Some of these technologies sound like contraptions James Bond might pull from his haversack. Take, for instance, sticky foam. This system, developed by the Sandia National Laboratories in Albuquerque, N.M., is being adapted for use in prisons. "As often as 80 times a month in some prisons, an inmate will refuse to be handcuffed to be moved from his cell," says Tom Goolsby, project engineer at Sandia. "Eventually, officers have to go in. They suit up in body armor, with shields and batons, and physically subdue the individual. In the process, people get injured."

Mr. Goolsby explains that with sticky foam, one shooter with a 20-lb. gun fueled by pressurized nitrogen can "glue that inmate to floor or the cell wall" without injuring him or her.

Another defensive technology under consideration is "Lifeguard," a bullet-detection system developed by Lawrence Livermore National Laboratories in California. According to Thomas Karr, the program's director, Lifeguard uses an infrared censor to detect the firing of a gun and traces the path of the bullet back to its source.
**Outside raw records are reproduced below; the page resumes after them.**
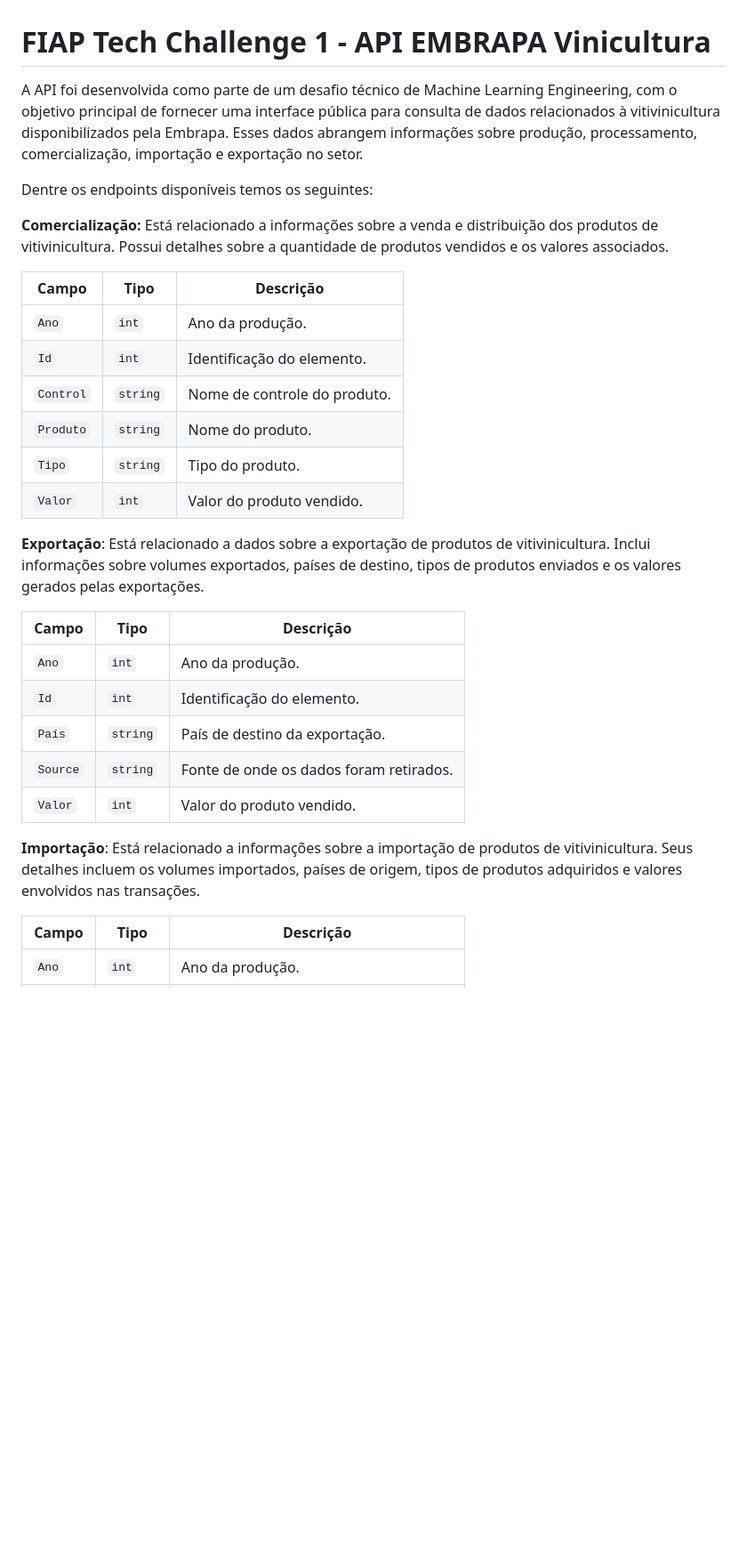
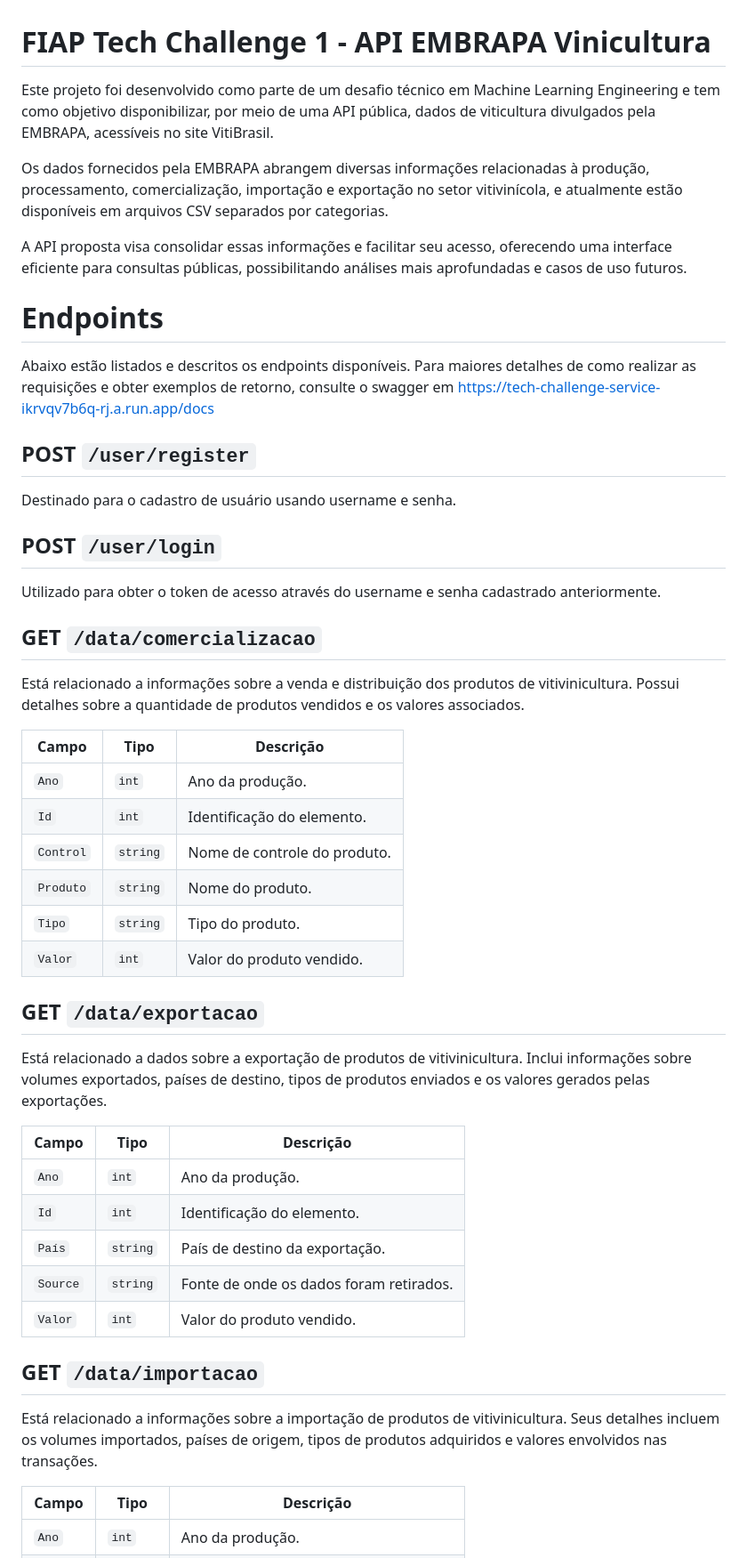
Before and after one commit to pvpauloo/FIAP_PROJECTS, a Markdown page: README.md, the part around the change printed below. Shown: that part at 89% size. GitHub-like rendering; blank space fills up the shorter version.

```diff
--- a/README.md
+++ b/README.md
@@ -1,10 +1,27 @@
 # FIAP Tech Challenge 1 - API EMBRAPA Vinicultura
 
-A API foi desenvolvida como parte de um desafio técnico de Machine Learning Engineering, com o objetivo principal de fornecer uma interface pública para consulta de dados relacionados à vitivinicultura disponibilizados pela Embrapa. Esses dados abrangem informações sobre produção, processamento, comercialização, importação e exportação no setor.
+Este projeto foi desenvolvido como parte de um desafio técnico em Machine Learning Engineering e tem como objetivo disponibilizar, por meio de uma API pública, dados de viticultura divulgados pela EMBRAPA, acessíveis no site VitiBrasil.
 
-Dentre os endpoints disponíveis temos os seguintes:
+Os dados fornecidos pela EMBRAPA abrangem diversas informações relacionadas à produção, processamento, comercialização, importação e exportação no setor vitivinícola, e atualmente estão disponíveis em arquivos CSV separados por categorias.
 
-**Comercialização:** Está relacionado a informações sobre a venda e distribuição dos produtos de vitivinicultura. Possui detalhes sobre a quantidade de produtos vendidos e os valores associados.
+A API proposta visa consolidar essas informações e facilitar seu acesso, oferecendo uma interface eficiente para consultas públicas, possibilitando análises mais aprofundadas e casos de uso futuros.
+
+
+# Endpoints
+
+Abaixo estão listados e descritos os endpoints disponíveis. Para maiores detalhes de como realizar as requisições e obter exemplos de retorno, consulte o swagger em https://tech-challenge-service-ikrvqv7b6q-rj.a.run.app/docs
+
+## POST `/user/register`
+
+Destinado para o cadastro de usuário usando username e senha.
+
+## POST `/user/login`
+
+Utilizado para obter o token de acesso através do username e senha cadastrado anteriormente.
+
+## GET `/data/comercializacao`
+
+Está relacionado a informações sobre a venda e distribuição dos produtos de vitivinicultura. Possui detalhes sobre a quantidade de produtos vendidos e os valores associados.
 
 | Campo              | Tipo         | Descrição                                    |
 |--------------------|--------------|--------------------------------------------|
@@ -15,7 +32,9 @@ Dentre os endpoints disponíveis temos os seguintes:
 | `Tipo`      | `string`      | Tipo do produto.         |
 | `Valor`      | `int`      | Valor do produto vendido.         |
 
-**Exportação**: Está relacionado a dados sobre a exportação de produtos de vitivinicultura. Inclui informações sobre volumes exportados, países de destino, tipos de produtos enviados e os valores gerados pelas exportações.
+## GET `/data/exportacao`
+
+Está relacionado a dados sobre a exportação de produtos de vitivinicultura. Inclui informações sobre volumes exportados, países de destino, tipos de produtos enviados e os valores gerados pelas exportações.
 
 | Campo              | Tipo         | Descrição                                    |
 |--------------------|--------------|--------------------------------------------|
@@ -25,7 +44,9 @@ Dentre os endpoints disponíveis temos os seguintes:
 | `Source`      | `string`      | Fonte de onde os dados foram retirados.         |
 | `Valor`      | `int`      | Valor do produto vendido.         |
 
-**Importação**: Está relacionado a informações sobre a importação de produtos de vitivinicultura. Seus detalhes incluem os volumes importados, países de origem, tipos de produtos adquiridos e valores envolvidos nas transações.
+## GET `/data/importacao`
+
+Está relacionado a informações sobre a importação de produtos de vitivinicultura. Seus detalhes incluem os volumes importados, países de origem, tipos de produtos adquiridos e valores envolvidos nas transações.
 
 | Campo              | Tipo         | Descrição                                    |
 |--------------------|--------------|--------------------------------------------|
```
Also changed, not shown: other parts of README.md (+20 -10 lines).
Mounted on a building or a vehicle, he says, Lifeguard uses a camera with a telephoto lens to click a photograph of the shooter within half a second and sends it, via fax, to military or police headquarters.

"Traditionally, snipers had all the advantages on the battlefield," Karr says. "With Lifeguard, the gunner immediately reveals himself."

AT the Idaho National Engineering Laboratory in Idaho Falls, Idaho, engineers are working on a barrier strip containing hollow needles that, when armed and placed in front of a fleeing vehicle, deflates tires slowly, reducing the likelihood of accidents and prolonged high-speed chases.

In response to the number of police officers killed each year with their own revolvers by assailants, another Idaho team aims to develop a handgun that can only be fired by its owner.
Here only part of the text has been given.